I am new to this forum stuff so please bare with me.
I guess my question is, Just how self leveling is self leveling underlayment? I can't seem to get it to flow out the way I have seen it flow. I used a home made gauge rake to persuade it toward the walls and into corners but I still have lows and highs and the gauges of my gauge rake left trails. I used Mapei's Novoplan 2 and my rake consists of a straight board camfered (with drywall screws as gauges) on a broom handle. The engineered hardwood flooring suggests no more than 1/8th inch in 6 feet out of level. I have followed Mapei's instructions to the "T".
Any help would be appreciated. Did I give you guys enough info?
Just got a question Chuck .... are you getting the term level confused with flatness? Engineered wood you should not have to be going to all this trouble and I believe most folks are better served using a patching compound like Mapei Planipatch to fill in the lows.
Thank you for your quick responses. We have in floor hydronic heating on the second level over our garage. The floor is insulated from below and has some high and low areas that exceed the Shaw engineered flooring we are putting down. BTW this is new construction, an addition that we added onto our 1920's home. The light weight concrete was poured over the hydronic tubes over a year ago. (I have had some health issues but am finally getting back to work.) We followed the underlayment instructions to the "T" which said to use 5 1/2 quarts of 70 degree water to a bag. We mixed it in a 5 gal. bucket with an egg beater type mixer. When the 1st and 2nd bags didn't flow right we increased the water all the way up to 6 quarts to thin the mix but it still appears to have setup too quickly. This water was at tap temperature. The floor temp was at ambient temp. We didn't have the heat on yet. As for the moisture content, I don't have a way to check it right now but from reading other forums I had better get a meter before I start laying the flooring. When I finally get to that point anyway. We plan on glueing the flooring to the underlayment. I am ready to find another product that I can screed over the low spots after I grind off the drips from the gauge rake that left high high spots. Any suggestions?
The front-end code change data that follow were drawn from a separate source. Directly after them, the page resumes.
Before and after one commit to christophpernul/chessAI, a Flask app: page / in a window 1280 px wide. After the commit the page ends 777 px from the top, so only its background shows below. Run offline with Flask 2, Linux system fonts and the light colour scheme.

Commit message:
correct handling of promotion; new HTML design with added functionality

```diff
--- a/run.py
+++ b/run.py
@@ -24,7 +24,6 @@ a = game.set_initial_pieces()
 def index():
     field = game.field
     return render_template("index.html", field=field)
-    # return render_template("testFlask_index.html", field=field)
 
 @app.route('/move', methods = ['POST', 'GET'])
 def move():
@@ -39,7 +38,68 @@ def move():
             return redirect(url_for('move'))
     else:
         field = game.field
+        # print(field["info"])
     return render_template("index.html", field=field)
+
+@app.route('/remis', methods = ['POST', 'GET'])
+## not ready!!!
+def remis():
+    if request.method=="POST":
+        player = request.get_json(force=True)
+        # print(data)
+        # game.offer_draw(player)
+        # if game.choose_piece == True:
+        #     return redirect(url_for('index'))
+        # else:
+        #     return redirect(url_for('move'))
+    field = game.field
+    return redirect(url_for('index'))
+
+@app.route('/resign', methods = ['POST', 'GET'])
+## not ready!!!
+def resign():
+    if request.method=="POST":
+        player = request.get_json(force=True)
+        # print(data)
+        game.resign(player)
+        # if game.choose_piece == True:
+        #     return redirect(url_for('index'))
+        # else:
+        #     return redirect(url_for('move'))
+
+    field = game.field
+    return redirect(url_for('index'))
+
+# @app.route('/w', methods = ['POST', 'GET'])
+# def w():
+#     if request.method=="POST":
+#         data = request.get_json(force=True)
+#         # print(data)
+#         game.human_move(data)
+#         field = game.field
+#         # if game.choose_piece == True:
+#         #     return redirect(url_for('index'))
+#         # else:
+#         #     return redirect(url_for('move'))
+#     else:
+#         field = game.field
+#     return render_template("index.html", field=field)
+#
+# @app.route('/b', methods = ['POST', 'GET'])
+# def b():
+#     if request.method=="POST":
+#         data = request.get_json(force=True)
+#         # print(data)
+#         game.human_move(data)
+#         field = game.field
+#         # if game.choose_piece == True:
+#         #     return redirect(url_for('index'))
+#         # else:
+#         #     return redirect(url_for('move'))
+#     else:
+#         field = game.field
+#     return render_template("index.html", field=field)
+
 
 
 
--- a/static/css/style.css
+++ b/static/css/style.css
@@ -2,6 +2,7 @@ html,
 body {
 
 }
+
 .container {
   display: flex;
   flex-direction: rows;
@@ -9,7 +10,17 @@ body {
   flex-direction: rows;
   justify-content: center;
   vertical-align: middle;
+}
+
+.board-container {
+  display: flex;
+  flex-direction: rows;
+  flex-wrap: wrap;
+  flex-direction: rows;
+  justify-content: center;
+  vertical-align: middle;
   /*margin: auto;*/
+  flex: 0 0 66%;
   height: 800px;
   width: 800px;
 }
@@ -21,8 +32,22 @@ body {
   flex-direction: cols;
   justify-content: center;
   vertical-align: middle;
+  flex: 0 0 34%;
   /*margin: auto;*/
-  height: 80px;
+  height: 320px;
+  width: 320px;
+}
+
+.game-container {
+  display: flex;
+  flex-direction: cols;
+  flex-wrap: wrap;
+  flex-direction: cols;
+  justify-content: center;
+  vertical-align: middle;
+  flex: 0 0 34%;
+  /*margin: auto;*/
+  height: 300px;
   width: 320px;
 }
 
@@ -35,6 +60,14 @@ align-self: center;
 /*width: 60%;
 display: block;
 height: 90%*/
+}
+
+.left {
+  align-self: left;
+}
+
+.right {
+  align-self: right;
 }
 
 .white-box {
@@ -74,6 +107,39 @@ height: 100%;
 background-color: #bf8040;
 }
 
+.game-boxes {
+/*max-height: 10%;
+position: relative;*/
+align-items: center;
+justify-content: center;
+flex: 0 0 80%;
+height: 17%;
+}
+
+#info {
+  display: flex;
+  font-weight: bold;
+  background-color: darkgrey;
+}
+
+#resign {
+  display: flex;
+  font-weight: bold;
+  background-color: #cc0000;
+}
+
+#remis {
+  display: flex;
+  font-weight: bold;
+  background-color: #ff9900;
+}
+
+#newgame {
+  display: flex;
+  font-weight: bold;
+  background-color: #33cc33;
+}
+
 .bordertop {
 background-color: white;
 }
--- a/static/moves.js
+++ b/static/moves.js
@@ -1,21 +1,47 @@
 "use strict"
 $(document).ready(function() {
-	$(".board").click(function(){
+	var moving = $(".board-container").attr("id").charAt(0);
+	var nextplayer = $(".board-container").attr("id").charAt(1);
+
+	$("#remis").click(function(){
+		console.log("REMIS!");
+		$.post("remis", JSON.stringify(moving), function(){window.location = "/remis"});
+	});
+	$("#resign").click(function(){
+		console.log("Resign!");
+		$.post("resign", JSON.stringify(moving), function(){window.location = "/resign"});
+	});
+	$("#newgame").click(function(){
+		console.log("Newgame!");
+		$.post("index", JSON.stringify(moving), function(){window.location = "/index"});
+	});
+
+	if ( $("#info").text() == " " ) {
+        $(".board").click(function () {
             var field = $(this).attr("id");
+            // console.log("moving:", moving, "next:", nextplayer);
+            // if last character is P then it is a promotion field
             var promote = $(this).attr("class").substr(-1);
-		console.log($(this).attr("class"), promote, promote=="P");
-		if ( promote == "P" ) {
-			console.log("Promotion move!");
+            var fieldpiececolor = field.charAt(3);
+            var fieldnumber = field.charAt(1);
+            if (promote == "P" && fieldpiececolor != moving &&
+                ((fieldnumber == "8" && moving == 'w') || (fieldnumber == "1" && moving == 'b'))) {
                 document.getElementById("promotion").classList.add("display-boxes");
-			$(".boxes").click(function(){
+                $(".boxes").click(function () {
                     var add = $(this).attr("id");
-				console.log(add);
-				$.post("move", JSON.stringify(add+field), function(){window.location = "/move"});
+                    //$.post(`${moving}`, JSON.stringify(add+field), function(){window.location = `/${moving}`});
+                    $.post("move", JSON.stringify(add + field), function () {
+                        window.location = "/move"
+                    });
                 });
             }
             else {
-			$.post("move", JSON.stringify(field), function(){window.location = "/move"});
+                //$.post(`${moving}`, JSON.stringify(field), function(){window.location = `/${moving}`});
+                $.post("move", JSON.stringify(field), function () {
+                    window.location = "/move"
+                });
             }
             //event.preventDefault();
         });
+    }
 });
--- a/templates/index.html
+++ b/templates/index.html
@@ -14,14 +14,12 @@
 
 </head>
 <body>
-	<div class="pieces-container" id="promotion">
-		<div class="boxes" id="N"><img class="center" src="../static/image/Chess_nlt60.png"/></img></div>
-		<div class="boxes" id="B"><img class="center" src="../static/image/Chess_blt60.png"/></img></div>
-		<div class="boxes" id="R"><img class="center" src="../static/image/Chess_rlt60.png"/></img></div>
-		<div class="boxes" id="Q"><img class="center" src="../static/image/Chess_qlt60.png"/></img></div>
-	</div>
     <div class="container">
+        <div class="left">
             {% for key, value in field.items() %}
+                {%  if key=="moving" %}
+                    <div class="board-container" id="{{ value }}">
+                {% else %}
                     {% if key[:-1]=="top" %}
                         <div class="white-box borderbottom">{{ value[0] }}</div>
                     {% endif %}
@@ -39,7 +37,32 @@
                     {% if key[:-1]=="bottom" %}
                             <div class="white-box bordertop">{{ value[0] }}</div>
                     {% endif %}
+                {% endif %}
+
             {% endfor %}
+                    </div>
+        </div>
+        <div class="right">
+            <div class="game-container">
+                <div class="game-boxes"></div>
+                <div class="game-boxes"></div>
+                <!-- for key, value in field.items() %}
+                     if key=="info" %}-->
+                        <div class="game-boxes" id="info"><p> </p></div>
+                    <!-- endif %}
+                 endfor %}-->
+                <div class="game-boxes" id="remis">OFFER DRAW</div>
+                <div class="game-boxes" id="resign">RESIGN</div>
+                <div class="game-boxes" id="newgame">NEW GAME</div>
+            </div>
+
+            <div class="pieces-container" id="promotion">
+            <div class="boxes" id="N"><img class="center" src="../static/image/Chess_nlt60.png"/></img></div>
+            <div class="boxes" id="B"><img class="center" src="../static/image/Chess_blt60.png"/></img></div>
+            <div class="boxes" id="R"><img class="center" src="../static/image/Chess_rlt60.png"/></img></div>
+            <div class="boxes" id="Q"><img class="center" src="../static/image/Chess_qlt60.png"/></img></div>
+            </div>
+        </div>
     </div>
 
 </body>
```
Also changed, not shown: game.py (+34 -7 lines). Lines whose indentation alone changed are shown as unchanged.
CPROADER, I was told by a rep at Lowes that I really didn't need to put down a primer since I was pouring onto concrete. Was he in error?
He was in fact, "in error". This is why it did not flow. The porousity of the lightweight sucked the moisture from the mix causing it to stop in its tracks. The primer seals it letting the mix flow. As far as mixing it with more water, the opposite is true. The more water you use the less the mix will flow and find its own level. This might not sound right but I have found that a thinner mix actually leaves mounds of sand causing the uneven distribution of leveler. Good luck to ya.
If you don't use the primer you also will not get a good bond.
So do I remove it and start over or just pray that it holds and use Mapei's planipatch as Jerry suggested?
If yer on good standin with yer maker, then you can pray. Otherwise I would go to Lowes and ask them to show you where it says you don't need primer, and when they can't show you tell them to replace waht you've used and start over. What you are going to find when you pop it up, is it has transferred the water to the lightweight and now the water will prevent a good bond. Now if the lightweight has been sealed before at some other time you may be ok. I would pop up a small area to see if it is bonding or not. Good luck to ya, and keep us posted.
Sooo, is this what a bad underlayment adhesion would look like? It will take a while to chip it all up. I know that there are wide blade chisels on the market. Are there any other products or tools to chip this stuff up? Not sure if I got the picture uploaded properly. Hope it works.
How big an area have you already tried to level ? Was the lightweight damp under the leveler ? It looks to me like it did not adhere well, but hard to telll since I didn't break it up. Is Lowes going to replace it or are you stuck with it ? Anyways best of luck to ya and we'll stay with ya on this til she's done.
This room is a little over 350 sq. ft. The leveler wasn't damp. It's been a few weeks since it was poured. I haven't been to Lowes yet. They are in a town about thirty minutes away and I don't go there often. I really appreciate your help. I wish that I heard about this forum sooner. I wouldn't be in this mess.
I called Lowes and the flooring dept. manager stands by their statement that the primer isn't neccessary. He did give me the number to Mapei's tech support. They told me that they recommend the primer. I did ask the guy about the adhesion. He said that it is possible that the underlayment will not separate but he wouldn't guarantee it. I have a guy who is in the flooring business coming to look at it Monday. I can't see removing it if I have to chip it out with hammers and chisels. All I am going to be doing is walking on in it not banging on it. The radiant floor has gone through a few heat cycles now with no change.
Pete: A forum on DIY.net, or is it DIYnetwork.com, refered to this forum.
Well I hope it works ok for ya. If yer puttin a floating wood floor over this, it may perform ok for ya. They shouldn't have told ya it didn't need primer, but if it seems to be adhering ok the floor may have a sealer on it already. Let us know how it turns out, cause we really like hearin happy endings.
Ya live in a real quaint little town. I worked there for about a week years ago installing the carpet in a bank. Can't remember which one, but we hopped over into Canada for a couple hours after the job and got chased back accross and were politely asked not to return. Can't win 'em all.